Sermon – Year B Proper 13
I am the bread of life
Bread. Who does not respond favorably and warmly to the wonderful aroma of fresh baked bread … while it is baking and when it is taken right from the oven.
Bread. A staple in every diet. It is one of our basics … a common, everyday food, that of which, most of us partake. It is readily available for most of us in some form. It is always within reach … for a snack … for a sandwich or a slice of toast in the morning.
Bread. “I am the bread of life” Jesus says in our gospel narrative for this morning.
“I am the bread of life.”
This metaphor got me thinking about a product that many of us, if not most of us, grew up with.
Did you know that Wonder Bread was created in 1921 by the Taggart Baking Company in Indianapolis, Indiana?
Did you know that its ever-famous red, yellow and blue balloons on the package were inspired by those same colored balloons being sent up into the sky at the Indianapolis Speedway one day? It was the International Balloon Race. This sight instilled Elmer Cline, vice president of the company, with “wonder” and hence, the name and the balloons created that famous logo that is still on some grocery shelves to this day.
Did you know that in 1925, Taggart Baking sold out to Continental Baking (owned by Gene Autrey) and that in 1930 it began selling “sliced bread.”? Did you know that this inspired the expression, “the best thing since sliced bread”?
Did you know that in 1941 they introduced vitamins and minerals into the bread to make it healthier? (This was done to fight diseases like Beriberi and pellagra.) It was also mass produced to make it more affordable for the less fortunate of the day. They also introduced that same year a way of making it in a way to eliminate holes.
Fort-five years later they introduced Wonder Light, which added fiber. And in 2004 Interstate purchased Wonder Bread from Continental and ultimately filed for bankruptcy protection. But, they’re still in business and you can find the product yet today.
Wonder Bread. Touted to build strong bodies in 12 different ways. Squishy white stuff that promises to do so much.
We are blessed to know the real wonder bread.
Jesus the Christ.
This wonder bread that we know as the son of God will always feed, always nurture and always be there. It will not go bankrupt. It isn’t squishy white stuff, but rock solid and eternal.
It is full of life in and of itself. And it is fully life-giving.
“I am the bread of life,” Jesus said. “Whoever comes to me will never be hungry.”

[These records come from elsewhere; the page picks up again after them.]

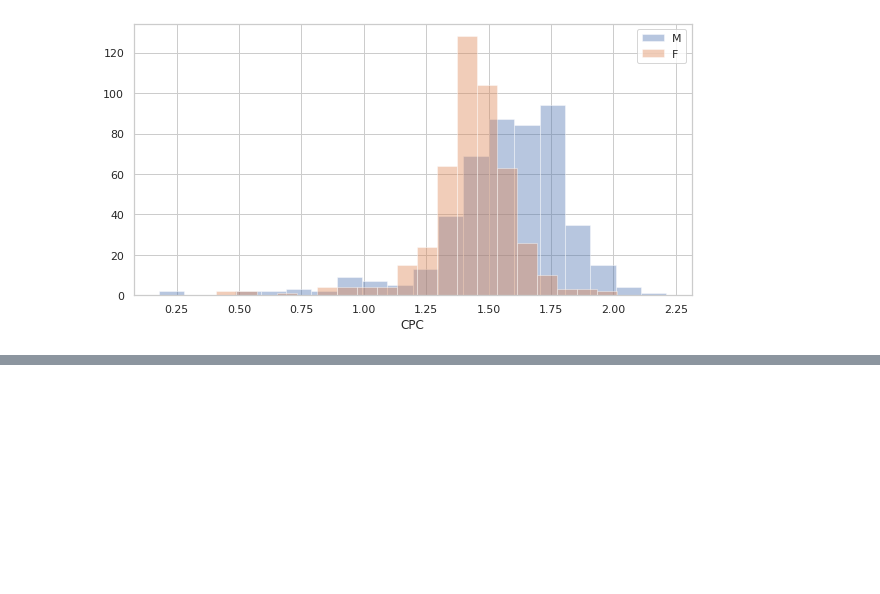
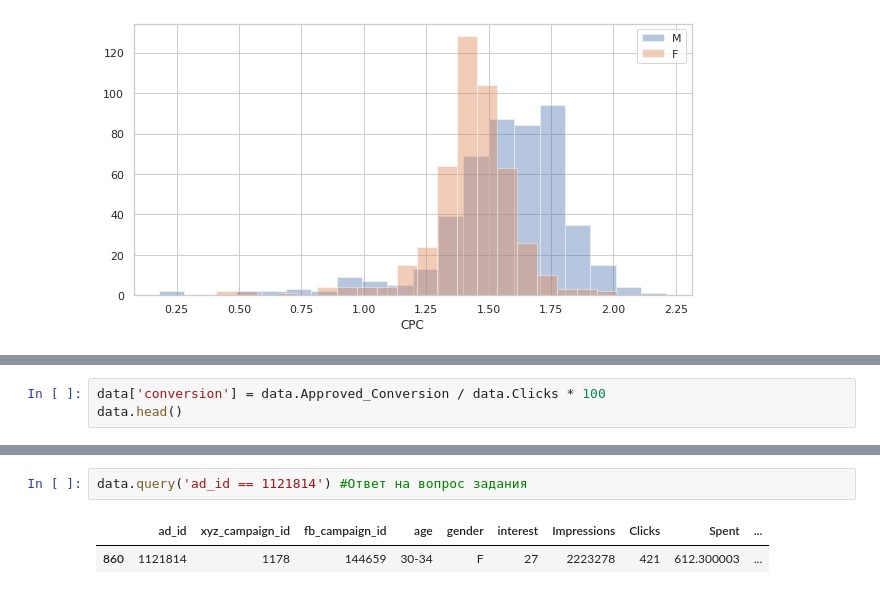
Before and after one commit to VPonomarev42/LearningRep, a Jupyter notebook: stats/stats_miniproject_2.ipynb, the cells around one changed output, grey strips where cells are left out. Saved outputs shown, nothing was run; the diff lists cells and outputs as text; blank space fills up the shorter version.

```diff
--- a/stats/stats_miniproject_2.ipynb
+++ b/stats/stats_miniproject_2.ipynb
@@ -226,0 +229,3 @@ plt.show()
+# %%
+data['conversion'] = data.Approved_Conversion / data.Clicks * 100
+data.head()
@@ -226,0 +239,5 @@ plt.show()
+# %%
+data.query('ad_id == 1121814') #Ответ на вопрос задания
+# %% [output]
+|  | ad_id | xyz_campaign_id | fb_campaign_id | age | gender | interest | Impressions | Clicks | Spent | ... |
+| 860 | 1121814 | 1178 | 144659 | 30-34 | F | 27 | 2223278 | 421 | 612.300003 | ... |
```
Also changed, not shown: parts of 2 cells of this notebook.
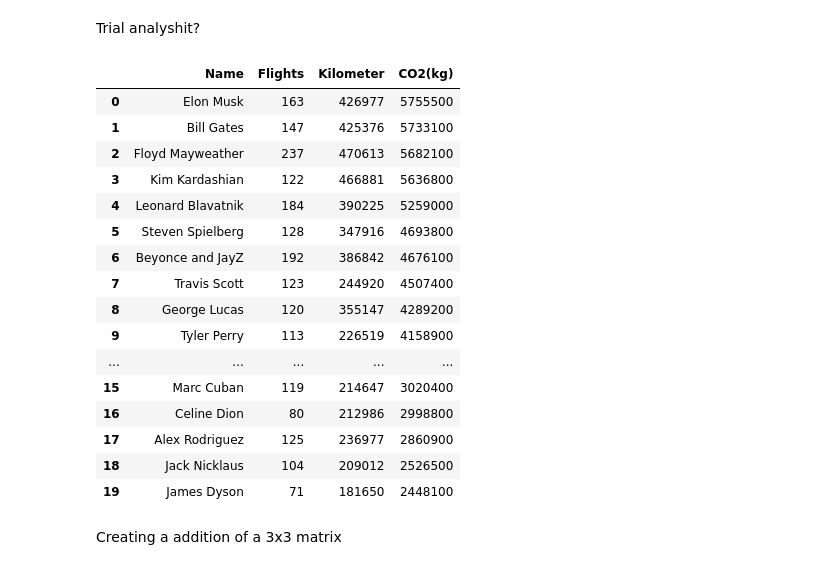
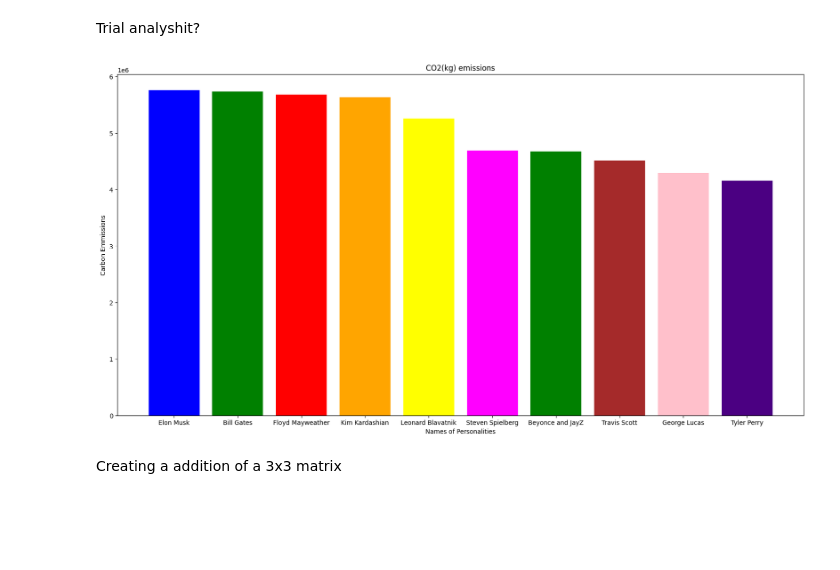
Before and after one commit to Alexander040105/self-learning-projects, a Jupyter notebook: csv_project/aral_pandas/self_activity.ipynb, the cells around one changed output. Drawn from its saved outputs; the diff is of its cells as text; code cells hidden in the pictures; blank space fills up the shorter version.

```diff
--- a/csv_project/aral_pandas/self_activity.ipynb
+++ b/csv_project/aral_pandas/self_activity.ipynb
@@ -131,29 +131,23 @@ Trial analyshit?
 # %%
 import pandas as pd
 import matplotlib.pyplot as plt
 
 csv_file = pd.read_csv('python_csv\\carbonEmission.csv')
 counts = csv_file.value_counts()
 csv_file['CO2(kg)'].astype('int32')
 csv_file
+
+colors=['blue', 'green', 'red', 'orange','yellow','magenta','green','brown','pink','indigo','violet']
+
+plt.figure(figsize=(20, 10))
+plt.bar(csv_file['Name'].head(10), csv_file['CO2(kg)'].head(10), color=colors)
+plt.xlabel('Names of Personalities')
+plt.ylabel('Carbon Emmissions')
+plt.title('CO2(kg) emissions')
+
+plt.show()
 # %% [output]
-|  | Name | Flights | Kilometer | CO2(kg) |
-| 0 | Elon Musk | 163 | 426977 | 5755500 |
-| 1 | Bill Gates | 147 | 425376 | 5733100 |
-| 2 | Floyd Mayweather | 237 | 470613 | 5682100 |
-| 3 | Kim Kardashian | 122 | 466881 | 5636800 |
-| 4 | Leonard Blavatnik | 184 | 390225 | 5259000 |
-| 5 | Steven Spielberg | 128 | 347916 | 4693800 |
-| 6 | Beyonce and JayZ | 192 | 386842 | 4676100 |
-| 7 | Travis Scott | 123 | 244920 | 4507400 |
-| 8 | George Lucas | 120 | 355147 | 4289200 |
-| 9 | Tyler Perry | 113 | 226519 | 4158900 |
-| ... | ... | ... | ... | ... |
-| 15 | Marc Cuban | 119 | 214647 | 3020400 |
-| 16 | Celine Dion | 80 | 212986 | 2998800 |
-| 17 | Alex Rodriguez | 125 | 236977 | 2860900 |
-| 18 | Jack Nicklaus | 104 | 209012 | 2526500 |
-| 19 | James Dyson | 71 | 181650 | 2448100 |
+[figure, added]
 # %% [markdown]
 Creating a addition of a 3x3 matrix
 # %%
```
Also changed, not shown: parts of 8 cells of this notebook, 3 other files.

David Sellery, rector of St. John’s, Salisbury, Connecticut, suggests that “The crowd thinks they’ve caught the gravy train and they don’t want this party to end. After some probing, they put in their order, ‘Give us a sign to believe in you. How about a regular diet of manna raining from heaven? Jesus seizes on their opening to explain …” his being the bread of life. “He is offering himself as the spiritual food that will fill our deepest needs.”
They (and we) are being called into a more intimate relationship. Not only are we to follow him as the living Word of God, we are now to “consume him” as Fr. David puts it. “He wants to become part of us, to shape us to his purpose, to live in all that we do.
And part of this consummation takes us from being individuals experiencing something private and unique to us, but it becomes the common feast that brings us together as a community.
“We are not Christians because we call ourselves Christians. We are Christians because we are baptized into grace; nourished and strengthened, body and soul, fully committed, fully absorbed in the love of Christ.
“We are here to do God’s work in the world. We are here to share the Bread of Life with a world that is stuffed with sin and starving for love. ”1
And so, dear ones, as you receive Holy Communion next week, known as the body of Christ, you will be able to think of the many ways that this particular “wonder bread” strengthens you for your day to day journey. I pray that you will take this opportunity to re-member (as in re member) yourselves with the saints and family members long gone.
Feed on this opportunity with thanksgiving as it energizes you, knowing that it is that outward and visible sign of an inward spiritual grace that can and will let the light of Christ shine in you.
May it lead you to leave this holy place, filled with Christ’s light that is overflowing, not just for yourself but out into the world we are called to serve.
And may you also say this morning, “Thanks be to God.”
1 Sellery, David E., This Week’s Focus, An email publication. 7/13/2015.